··· DATASET ENTRIES ···
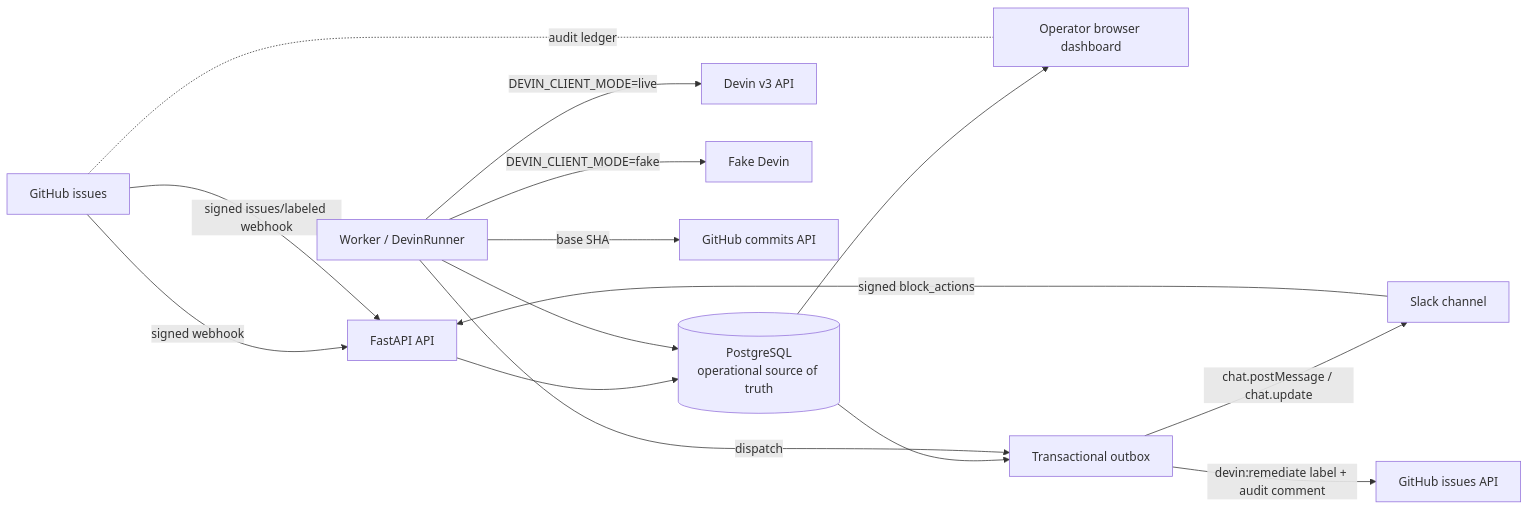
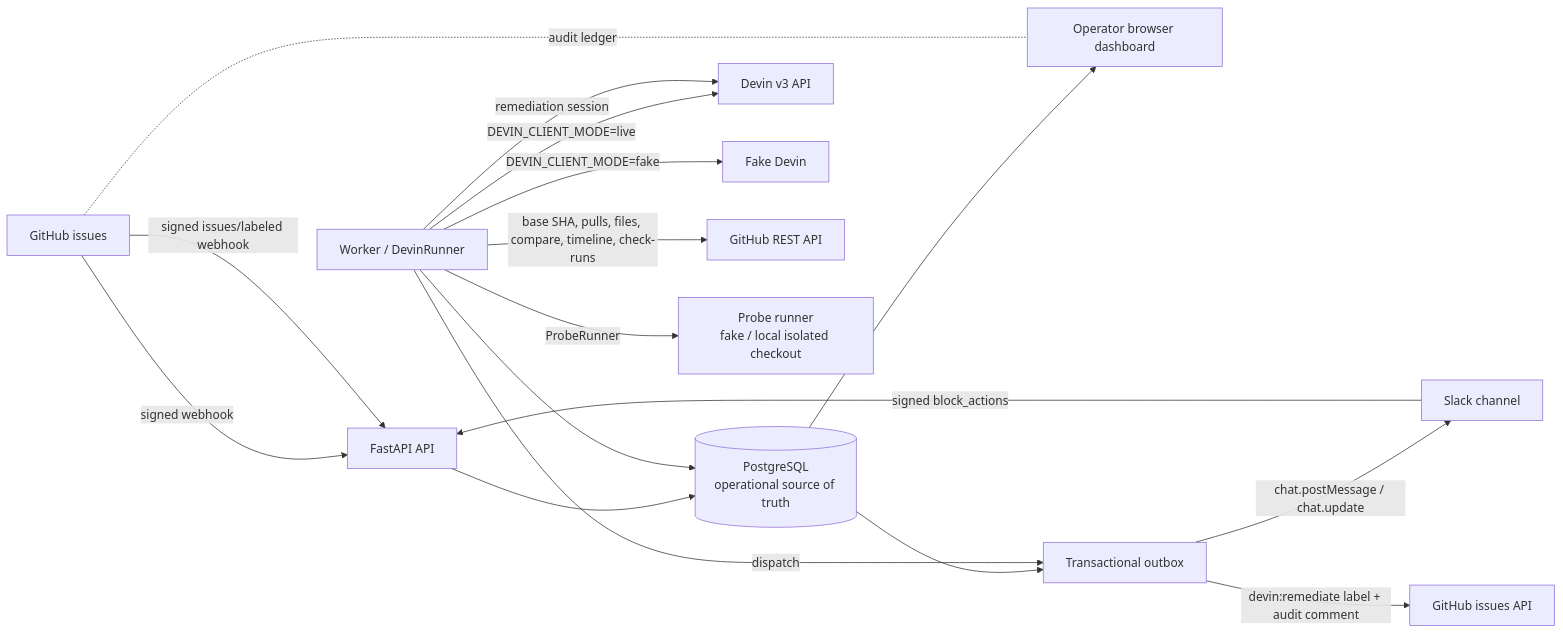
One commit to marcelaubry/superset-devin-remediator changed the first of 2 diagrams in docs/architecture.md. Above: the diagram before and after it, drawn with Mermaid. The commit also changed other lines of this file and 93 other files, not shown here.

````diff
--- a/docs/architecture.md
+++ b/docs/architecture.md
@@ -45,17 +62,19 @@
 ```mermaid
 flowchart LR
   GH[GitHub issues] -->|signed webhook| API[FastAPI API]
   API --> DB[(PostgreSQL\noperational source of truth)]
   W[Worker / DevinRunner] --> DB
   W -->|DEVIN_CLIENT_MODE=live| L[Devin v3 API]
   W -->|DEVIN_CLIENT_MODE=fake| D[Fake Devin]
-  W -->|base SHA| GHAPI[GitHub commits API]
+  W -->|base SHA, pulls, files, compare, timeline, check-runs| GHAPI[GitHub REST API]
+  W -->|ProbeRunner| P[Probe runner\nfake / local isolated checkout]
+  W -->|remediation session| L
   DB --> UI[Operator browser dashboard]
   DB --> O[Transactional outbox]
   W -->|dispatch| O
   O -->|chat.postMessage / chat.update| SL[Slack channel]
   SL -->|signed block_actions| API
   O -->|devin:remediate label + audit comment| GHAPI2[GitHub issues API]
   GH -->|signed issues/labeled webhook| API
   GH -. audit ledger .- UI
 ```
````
···
··· DATASET ENTRIES ···
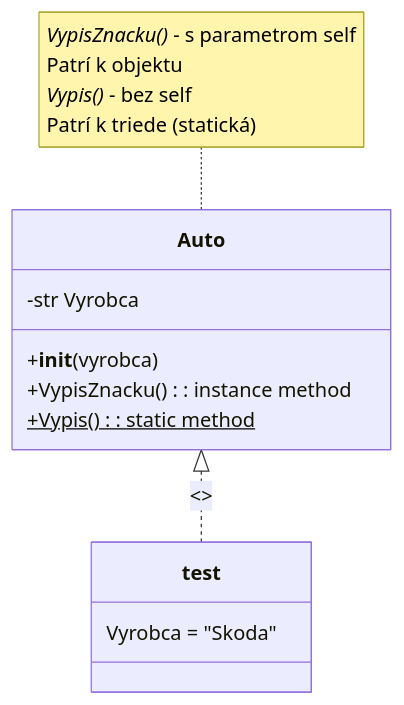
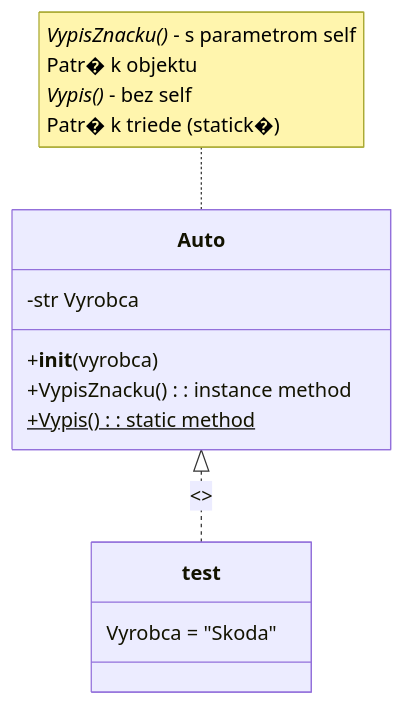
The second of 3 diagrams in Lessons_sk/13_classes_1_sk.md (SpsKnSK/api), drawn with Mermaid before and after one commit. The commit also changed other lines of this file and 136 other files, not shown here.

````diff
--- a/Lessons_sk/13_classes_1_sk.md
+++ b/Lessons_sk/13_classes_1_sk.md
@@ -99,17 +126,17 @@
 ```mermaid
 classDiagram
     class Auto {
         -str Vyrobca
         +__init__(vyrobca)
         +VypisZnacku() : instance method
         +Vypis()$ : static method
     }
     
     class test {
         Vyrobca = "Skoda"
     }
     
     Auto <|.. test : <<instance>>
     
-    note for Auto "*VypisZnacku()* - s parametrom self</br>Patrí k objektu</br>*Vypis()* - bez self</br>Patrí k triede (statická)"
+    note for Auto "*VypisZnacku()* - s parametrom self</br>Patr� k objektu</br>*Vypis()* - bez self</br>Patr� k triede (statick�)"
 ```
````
···
··· DATASET ENTRIES ···
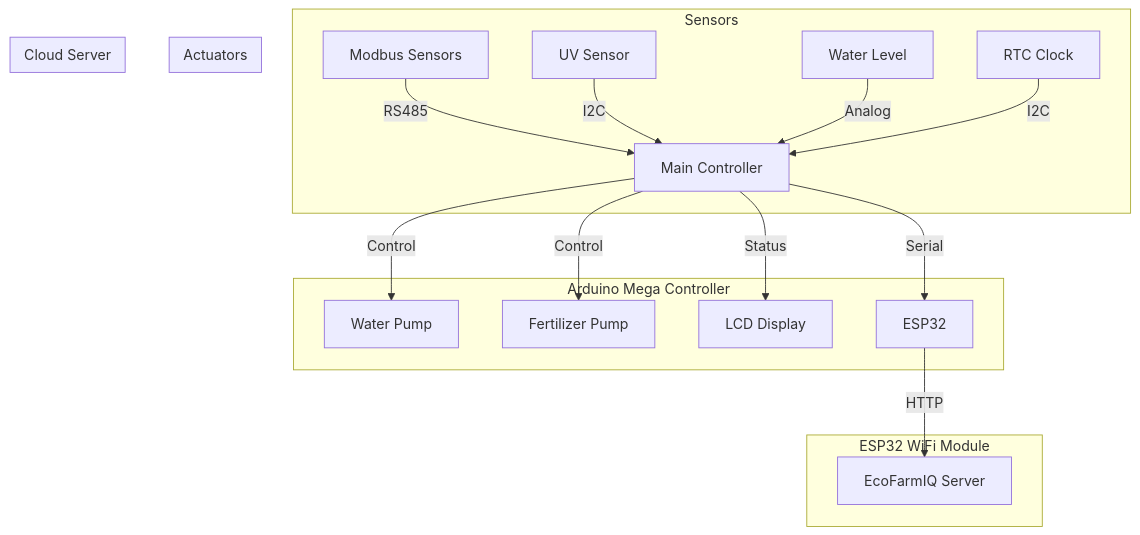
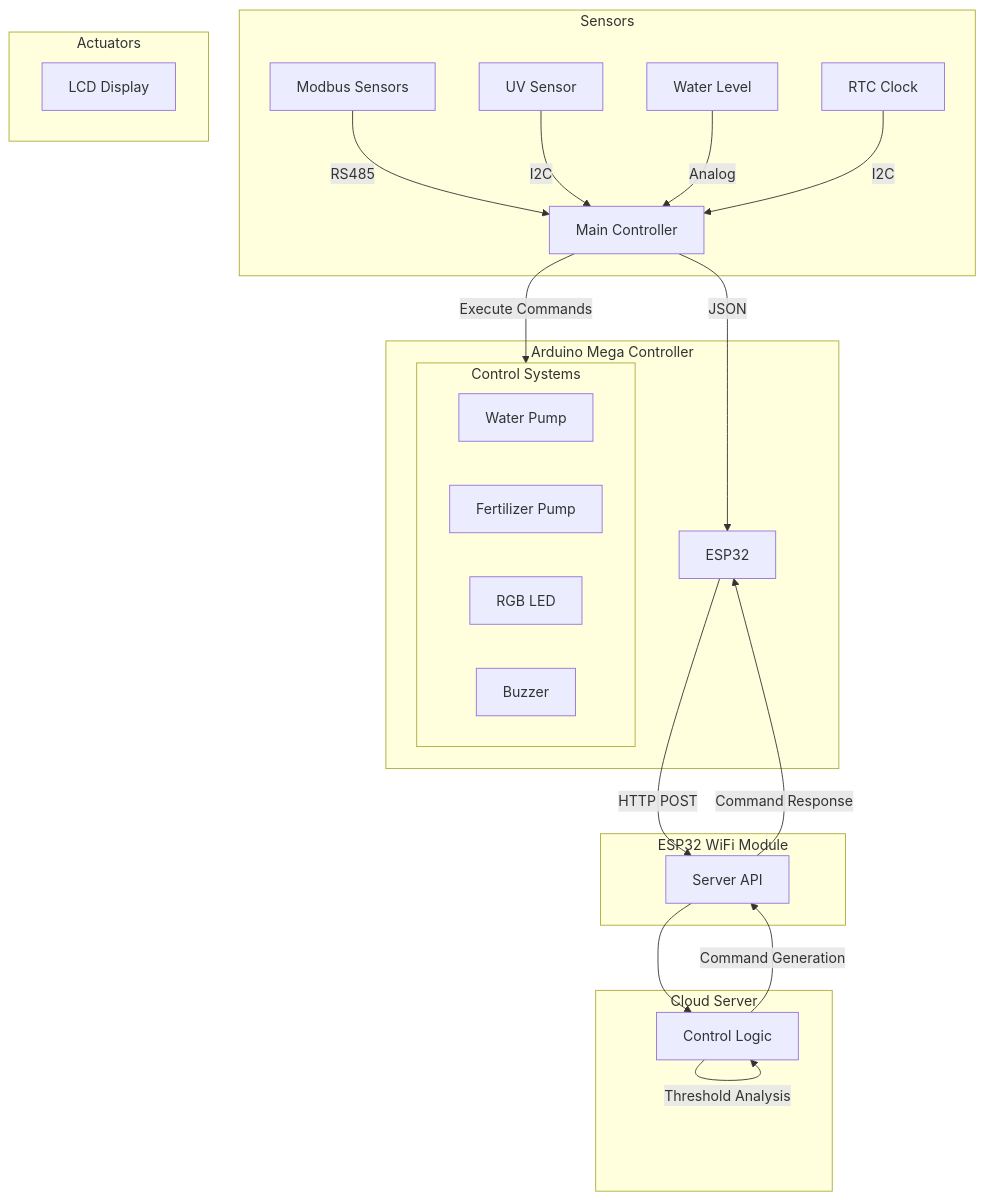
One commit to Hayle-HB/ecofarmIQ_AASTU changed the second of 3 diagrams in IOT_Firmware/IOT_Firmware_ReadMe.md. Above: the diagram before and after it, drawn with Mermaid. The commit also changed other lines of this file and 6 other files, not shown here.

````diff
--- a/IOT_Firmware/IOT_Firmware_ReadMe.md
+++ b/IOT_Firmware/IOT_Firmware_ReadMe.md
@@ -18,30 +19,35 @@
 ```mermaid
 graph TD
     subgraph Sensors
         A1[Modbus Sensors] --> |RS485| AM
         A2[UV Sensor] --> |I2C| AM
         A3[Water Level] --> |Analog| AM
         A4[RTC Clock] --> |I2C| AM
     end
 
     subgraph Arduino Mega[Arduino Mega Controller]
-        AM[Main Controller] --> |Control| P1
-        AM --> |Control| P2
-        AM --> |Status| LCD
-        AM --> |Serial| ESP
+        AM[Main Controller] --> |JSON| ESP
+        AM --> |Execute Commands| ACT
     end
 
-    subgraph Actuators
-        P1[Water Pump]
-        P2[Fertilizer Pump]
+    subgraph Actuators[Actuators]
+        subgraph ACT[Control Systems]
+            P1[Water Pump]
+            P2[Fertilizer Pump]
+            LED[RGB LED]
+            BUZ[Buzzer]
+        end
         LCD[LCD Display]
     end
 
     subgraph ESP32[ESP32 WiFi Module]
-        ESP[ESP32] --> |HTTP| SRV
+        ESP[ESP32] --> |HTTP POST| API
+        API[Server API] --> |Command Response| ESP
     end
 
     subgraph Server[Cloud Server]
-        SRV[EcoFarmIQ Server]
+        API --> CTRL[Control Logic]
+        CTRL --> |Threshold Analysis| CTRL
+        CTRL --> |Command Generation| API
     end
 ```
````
···
• PROMPT: Look above for the line holding "W -->|DEVIN_CLIENT_MODE=live| L[Devin" and the line holding "GHAPI[GitHub REST API]". Retype both, and every line between them, word for word and nothing else.

• OUTPUT FOR THIS EXERCISE:
   W -->|DEVIN_CLIENT_MODE=live| L[Devin v3 API]
   W -->|DEVIN_CLIENT_MODE=fake| D[Fake Devin]
-  W -->|base SHA| GHAPI[GitHub commits API]
+  W -->|base SHA, pulls, files, compare, timeline, check-runs| GHAPI[GitHub REST API]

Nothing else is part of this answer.